Political observers are anticipating clashes between the two brash, ambitious Democrats that could snowball into a longer-term power struggle for control of the city. Already, Spitzer is emerging as a nuisance for Weiner. Spitzer’s last-minute campaign announcement already has sucked up free press attention from Weiner, and his decision raised fresh questions about disgraced politicians’ overall suitability for office. If elected, Spitzer could use his role to be a mayoral watchdog while potentially looking to run for the office on his own — possibly against Weiner.
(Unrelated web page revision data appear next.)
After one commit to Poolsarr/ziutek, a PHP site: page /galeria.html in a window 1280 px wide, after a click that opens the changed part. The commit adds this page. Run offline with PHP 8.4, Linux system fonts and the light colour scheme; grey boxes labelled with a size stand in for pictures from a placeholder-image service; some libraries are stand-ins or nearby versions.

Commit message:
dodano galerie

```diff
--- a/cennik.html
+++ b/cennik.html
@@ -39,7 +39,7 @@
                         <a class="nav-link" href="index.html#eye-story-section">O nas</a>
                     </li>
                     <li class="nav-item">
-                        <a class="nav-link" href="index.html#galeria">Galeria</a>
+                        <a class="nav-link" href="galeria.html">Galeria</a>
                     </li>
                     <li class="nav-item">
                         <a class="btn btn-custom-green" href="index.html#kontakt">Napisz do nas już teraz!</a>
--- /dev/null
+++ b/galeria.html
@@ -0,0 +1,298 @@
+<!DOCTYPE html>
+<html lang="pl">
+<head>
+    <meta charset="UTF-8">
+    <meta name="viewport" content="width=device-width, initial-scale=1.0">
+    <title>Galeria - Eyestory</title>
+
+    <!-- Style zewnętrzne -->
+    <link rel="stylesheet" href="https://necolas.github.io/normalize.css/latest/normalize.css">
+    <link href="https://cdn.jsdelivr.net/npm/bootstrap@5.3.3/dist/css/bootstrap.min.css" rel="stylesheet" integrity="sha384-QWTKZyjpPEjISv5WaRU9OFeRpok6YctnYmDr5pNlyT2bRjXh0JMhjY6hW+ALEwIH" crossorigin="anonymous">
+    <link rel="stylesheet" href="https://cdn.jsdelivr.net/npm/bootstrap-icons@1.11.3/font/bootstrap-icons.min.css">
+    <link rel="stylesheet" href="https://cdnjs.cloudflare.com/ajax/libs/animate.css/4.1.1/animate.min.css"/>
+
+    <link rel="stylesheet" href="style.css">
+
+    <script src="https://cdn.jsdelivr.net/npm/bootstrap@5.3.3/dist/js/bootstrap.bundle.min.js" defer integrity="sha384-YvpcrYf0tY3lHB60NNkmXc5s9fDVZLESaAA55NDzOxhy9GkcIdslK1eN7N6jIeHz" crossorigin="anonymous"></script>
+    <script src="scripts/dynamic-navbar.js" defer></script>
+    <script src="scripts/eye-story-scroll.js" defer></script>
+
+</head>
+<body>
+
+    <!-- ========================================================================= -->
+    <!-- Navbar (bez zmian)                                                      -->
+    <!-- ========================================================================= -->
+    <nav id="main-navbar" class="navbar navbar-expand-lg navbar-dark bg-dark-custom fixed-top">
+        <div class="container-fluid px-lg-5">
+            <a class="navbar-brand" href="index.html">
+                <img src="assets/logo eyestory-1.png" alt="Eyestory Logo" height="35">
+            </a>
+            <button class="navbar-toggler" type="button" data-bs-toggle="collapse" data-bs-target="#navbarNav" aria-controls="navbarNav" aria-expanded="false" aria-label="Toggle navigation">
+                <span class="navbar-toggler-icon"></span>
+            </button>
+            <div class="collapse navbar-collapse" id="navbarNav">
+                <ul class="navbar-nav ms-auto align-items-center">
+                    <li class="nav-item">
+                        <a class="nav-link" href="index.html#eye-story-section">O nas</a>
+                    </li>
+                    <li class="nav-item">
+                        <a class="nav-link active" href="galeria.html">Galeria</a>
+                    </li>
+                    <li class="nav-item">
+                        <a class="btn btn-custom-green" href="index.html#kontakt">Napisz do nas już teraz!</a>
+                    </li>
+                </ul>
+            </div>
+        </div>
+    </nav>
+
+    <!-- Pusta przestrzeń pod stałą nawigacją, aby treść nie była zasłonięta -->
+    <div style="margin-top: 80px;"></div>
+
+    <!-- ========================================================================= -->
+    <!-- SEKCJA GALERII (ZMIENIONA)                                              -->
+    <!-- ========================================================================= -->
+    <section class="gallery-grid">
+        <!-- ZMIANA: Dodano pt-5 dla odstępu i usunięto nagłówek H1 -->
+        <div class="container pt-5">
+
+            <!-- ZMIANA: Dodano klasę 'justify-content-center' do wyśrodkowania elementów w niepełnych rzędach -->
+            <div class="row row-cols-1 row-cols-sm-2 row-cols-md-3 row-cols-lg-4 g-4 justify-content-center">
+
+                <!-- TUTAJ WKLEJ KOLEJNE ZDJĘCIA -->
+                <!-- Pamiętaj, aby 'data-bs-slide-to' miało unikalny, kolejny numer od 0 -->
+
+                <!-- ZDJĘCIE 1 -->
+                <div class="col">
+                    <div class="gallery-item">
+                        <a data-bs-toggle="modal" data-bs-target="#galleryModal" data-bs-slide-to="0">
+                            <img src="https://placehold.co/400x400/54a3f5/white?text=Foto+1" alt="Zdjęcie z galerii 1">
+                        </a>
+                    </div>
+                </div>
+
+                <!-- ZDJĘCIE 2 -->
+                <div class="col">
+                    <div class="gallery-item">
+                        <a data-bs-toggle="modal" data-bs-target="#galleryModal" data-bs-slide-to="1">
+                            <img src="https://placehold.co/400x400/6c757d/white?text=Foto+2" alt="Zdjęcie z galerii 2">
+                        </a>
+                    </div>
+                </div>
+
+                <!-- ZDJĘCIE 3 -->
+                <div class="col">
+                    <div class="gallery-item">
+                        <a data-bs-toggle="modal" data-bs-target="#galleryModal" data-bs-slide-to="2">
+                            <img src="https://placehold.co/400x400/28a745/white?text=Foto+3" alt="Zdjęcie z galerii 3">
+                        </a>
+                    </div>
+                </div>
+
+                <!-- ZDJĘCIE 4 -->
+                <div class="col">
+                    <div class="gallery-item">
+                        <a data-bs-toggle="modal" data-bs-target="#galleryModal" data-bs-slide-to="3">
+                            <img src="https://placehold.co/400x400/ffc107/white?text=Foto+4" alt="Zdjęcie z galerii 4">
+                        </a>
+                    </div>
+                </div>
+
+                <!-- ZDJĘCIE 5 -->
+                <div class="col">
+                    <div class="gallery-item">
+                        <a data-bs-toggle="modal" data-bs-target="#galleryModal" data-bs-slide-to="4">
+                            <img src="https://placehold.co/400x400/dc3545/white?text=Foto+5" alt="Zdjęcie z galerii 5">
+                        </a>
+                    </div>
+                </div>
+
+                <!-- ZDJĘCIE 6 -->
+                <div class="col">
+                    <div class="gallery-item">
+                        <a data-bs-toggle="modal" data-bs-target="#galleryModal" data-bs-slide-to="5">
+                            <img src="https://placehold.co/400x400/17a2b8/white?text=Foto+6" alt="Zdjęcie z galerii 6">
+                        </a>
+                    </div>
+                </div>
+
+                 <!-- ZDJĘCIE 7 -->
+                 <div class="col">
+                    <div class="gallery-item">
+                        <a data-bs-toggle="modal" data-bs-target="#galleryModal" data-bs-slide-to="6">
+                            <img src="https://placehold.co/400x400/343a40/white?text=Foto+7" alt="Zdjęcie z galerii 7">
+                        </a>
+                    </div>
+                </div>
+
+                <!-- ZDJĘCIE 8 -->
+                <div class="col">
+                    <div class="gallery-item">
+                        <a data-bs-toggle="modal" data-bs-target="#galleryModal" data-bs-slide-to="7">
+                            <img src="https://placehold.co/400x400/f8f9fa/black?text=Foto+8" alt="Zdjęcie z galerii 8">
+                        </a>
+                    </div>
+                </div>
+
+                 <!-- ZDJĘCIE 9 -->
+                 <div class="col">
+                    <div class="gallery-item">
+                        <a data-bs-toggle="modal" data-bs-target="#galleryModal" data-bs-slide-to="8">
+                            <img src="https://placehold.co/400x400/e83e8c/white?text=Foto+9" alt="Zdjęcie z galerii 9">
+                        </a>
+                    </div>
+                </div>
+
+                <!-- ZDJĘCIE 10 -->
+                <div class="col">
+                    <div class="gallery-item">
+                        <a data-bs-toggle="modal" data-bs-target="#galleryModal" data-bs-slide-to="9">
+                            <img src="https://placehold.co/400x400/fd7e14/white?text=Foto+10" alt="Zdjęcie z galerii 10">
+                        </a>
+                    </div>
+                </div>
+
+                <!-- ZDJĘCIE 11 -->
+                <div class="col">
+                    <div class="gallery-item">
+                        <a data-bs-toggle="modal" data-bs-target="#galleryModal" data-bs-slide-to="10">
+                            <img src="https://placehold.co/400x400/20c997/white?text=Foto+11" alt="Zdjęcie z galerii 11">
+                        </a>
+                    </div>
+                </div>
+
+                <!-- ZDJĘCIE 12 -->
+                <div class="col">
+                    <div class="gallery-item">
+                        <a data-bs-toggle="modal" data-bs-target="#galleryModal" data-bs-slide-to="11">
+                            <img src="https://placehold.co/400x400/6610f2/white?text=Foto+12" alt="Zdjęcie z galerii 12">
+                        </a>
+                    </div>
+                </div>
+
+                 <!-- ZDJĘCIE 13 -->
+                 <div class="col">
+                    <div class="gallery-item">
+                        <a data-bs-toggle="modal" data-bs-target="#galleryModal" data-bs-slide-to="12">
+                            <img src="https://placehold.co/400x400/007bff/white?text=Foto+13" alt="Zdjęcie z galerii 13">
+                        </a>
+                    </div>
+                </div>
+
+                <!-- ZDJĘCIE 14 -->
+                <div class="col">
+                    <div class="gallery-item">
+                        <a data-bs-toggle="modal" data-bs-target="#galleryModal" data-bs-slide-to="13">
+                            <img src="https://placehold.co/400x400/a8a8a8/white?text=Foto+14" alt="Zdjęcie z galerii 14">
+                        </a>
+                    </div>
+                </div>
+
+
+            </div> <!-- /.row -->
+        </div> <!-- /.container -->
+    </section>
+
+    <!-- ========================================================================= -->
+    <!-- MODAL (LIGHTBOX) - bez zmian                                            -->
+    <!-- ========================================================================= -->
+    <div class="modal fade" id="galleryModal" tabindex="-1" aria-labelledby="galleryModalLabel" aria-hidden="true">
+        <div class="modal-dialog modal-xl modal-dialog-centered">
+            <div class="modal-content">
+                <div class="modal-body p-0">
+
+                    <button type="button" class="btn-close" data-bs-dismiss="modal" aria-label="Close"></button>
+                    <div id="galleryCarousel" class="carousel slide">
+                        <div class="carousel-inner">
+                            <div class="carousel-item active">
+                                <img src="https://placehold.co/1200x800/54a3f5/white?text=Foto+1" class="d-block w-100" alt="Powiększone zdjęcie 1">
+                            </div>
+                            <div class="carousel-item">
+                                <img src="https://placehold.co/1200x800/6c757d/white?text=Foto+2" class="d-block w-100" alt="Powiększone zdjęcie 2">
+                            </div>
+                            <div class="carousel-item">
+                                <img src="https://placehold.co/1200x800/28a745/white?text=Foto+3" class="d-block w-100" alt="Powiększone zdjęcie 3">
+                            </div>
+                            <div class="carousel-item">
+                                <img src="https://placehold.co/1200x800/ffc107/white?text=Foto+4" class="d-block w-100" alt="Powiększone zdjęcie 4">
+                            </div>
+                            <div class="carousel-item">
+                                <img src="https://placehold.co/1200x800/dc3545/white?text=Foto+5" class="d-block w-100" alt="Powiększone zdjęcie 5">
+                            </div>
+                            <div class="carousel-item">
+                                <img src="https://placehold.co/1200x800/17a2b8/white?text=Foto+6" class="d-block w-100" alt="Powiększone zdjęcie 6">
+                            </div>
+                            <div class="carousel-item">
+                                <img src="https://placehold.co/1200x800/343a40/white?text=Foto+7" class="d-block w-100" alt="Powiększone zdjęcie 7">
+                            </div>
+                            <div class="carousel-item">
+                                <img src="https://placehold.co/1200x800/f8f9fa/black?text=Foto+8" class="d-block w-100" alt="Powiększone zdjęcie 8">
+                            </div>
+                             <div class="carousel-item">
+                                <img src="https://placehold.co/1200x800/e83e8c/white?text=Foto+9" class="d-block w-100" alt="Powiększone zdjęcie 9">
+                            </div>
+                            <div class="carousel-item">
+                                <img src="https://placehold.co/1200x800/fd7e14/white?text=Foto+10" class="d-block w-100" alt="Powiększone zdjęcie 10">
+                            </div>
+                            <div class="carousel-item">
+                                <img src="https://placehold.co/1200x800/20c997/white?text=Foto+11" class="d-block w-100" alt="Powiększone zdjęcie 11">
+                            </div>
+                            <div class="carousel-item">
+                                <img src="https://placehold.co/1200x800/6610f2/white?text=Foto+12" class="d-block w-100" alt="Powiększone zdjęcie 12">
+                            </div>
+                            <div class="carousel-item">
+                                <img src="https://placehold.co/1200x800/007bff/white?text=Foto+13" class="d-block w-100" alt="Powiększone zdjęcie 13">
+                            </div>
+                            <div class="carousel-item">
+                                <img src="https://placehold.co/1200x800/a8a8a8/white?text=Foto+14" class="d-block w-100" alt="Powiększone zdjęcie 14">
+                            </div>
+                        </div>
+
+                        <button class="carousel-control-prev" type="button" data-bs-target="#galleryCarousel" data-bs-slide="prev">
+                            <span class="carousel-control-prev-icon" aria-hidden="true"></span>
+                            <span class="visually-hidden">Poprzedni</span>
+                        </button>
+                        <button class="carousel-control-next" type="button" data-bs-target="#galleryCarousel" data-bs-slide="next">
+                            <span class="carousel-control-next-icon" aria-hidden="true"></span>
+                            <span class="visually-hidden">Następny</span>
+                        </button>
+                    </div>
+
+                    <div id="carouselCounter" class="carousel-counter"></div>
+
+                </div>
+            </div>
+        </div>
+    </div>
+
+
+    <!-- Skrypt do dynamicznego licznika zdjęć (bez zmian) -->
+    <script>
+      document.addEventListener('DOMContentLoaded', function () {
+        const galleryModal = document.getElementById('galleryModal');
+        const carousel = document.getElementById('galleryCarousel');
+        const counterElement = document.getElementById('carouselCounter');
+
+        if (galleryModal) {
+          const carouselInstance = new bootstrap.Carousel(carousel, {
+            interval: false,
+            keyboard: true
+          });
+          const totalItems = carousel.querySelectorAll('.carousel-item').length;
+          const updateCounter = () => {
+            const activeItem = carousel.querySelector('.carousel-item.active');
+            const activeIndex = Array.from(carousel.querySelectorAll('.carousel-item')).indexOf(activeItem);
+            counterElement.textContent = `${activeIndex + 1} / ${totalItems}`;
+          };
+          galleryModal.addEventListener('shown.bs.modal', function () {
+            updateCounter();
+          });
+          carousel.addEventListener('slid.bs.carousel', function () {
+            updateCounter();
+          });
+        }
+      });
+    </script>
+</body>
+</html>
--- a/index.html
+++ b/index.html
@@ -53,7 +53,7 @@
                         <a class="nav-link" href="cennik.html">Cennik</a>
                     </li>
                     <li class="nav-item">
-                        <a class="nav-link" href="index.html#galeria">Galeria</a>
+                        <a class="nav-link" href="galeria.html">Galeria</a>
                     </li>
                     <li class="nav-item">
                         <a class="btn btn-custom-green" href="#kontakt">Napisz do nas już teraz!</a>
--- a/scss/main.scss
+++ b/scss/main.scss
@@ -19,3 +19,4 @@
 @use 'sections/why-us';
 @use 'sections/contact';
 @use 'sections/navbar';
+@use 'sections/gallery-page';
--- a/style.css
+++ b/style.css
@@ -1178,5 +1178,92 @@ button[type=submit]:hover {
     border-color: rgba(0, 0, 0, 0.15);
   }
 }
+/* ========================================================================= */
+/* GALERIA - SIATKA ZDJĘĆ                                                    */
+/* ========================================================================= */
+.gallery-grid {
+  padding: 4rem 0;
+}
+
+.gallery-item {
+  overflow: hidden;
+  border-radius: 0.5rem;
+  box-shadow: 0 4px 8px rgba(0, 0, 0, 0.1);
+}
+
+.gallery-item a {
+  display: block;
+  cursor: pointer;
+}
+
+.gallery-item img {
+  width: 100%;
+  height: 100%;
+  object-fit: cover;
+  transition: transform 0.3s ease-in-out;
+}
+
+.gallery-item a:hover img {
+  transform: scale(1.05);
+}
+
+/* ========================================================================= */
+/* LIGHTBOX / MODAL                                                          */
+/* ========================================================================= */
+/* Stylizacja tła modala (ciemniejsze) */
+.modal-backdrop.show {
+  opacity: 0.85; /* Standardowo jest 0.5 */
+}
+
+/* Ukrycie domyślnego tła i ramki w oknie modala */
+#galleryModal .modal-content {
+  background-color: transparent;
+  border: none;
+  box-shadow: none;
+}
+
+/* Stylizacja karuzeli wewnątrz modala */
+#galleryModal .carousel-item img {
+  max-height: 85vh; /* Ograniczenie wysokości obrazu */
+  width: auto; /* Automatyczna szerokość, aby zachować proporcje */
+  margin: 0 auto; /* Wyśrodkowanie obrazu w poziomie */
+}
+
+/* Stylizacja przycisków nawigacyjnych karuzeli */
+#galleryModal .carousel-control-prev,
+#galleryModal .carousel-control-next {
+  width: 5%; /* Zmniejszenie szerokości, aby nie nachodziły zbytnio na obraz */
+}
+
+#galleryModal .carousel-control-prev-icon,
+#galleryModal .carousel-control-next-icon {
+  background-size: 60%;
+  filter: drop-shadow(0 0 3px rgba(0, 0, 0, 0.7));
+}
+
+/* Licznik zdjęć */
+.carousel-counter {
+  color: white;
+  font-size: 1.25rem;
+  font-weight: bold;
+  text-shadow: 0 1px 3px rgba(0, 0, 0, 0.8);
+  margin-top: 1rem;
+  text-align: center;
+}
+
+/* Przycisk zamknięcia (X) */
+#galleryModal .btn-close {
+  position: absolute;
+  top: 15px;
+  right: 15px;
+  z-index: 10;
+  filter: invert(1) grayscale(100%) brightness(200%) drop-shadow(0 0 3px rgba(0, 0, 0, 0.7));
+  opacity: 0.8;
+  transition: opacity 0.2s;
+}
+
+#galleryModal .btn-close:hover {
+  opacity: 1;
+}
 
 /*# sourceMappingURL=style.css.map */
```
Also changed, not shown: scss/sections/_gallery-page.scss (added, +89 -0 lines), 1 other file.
“The way Eliot Spitzer is describing his approach to comptroller, there will inevitably be friction. I don’t care who the mayor is,” said Democratic consultant Maureen Connelly, who has advised mayoral candidates from Ed Koch to Michael Bloomberg. “You would think he’s running for mayor himself. He’s the sheriff,” she added, alluding to his nickname as a Wall Street-policing attorney general…

Spitzer’s abrupt entry into the race is widely viewed as a setback for Weiner. After catching up in the polls to the longtime frontrunner, Council Speaker Christine Quinn, Weiner has been trying to turn the page on his past, touting a 64-point plan “to keep New York the Capital of the Middle Class.”

What’s potentially bad for Weiner is probably good news for Quinn, who stands out as the only woman in the mayoral race.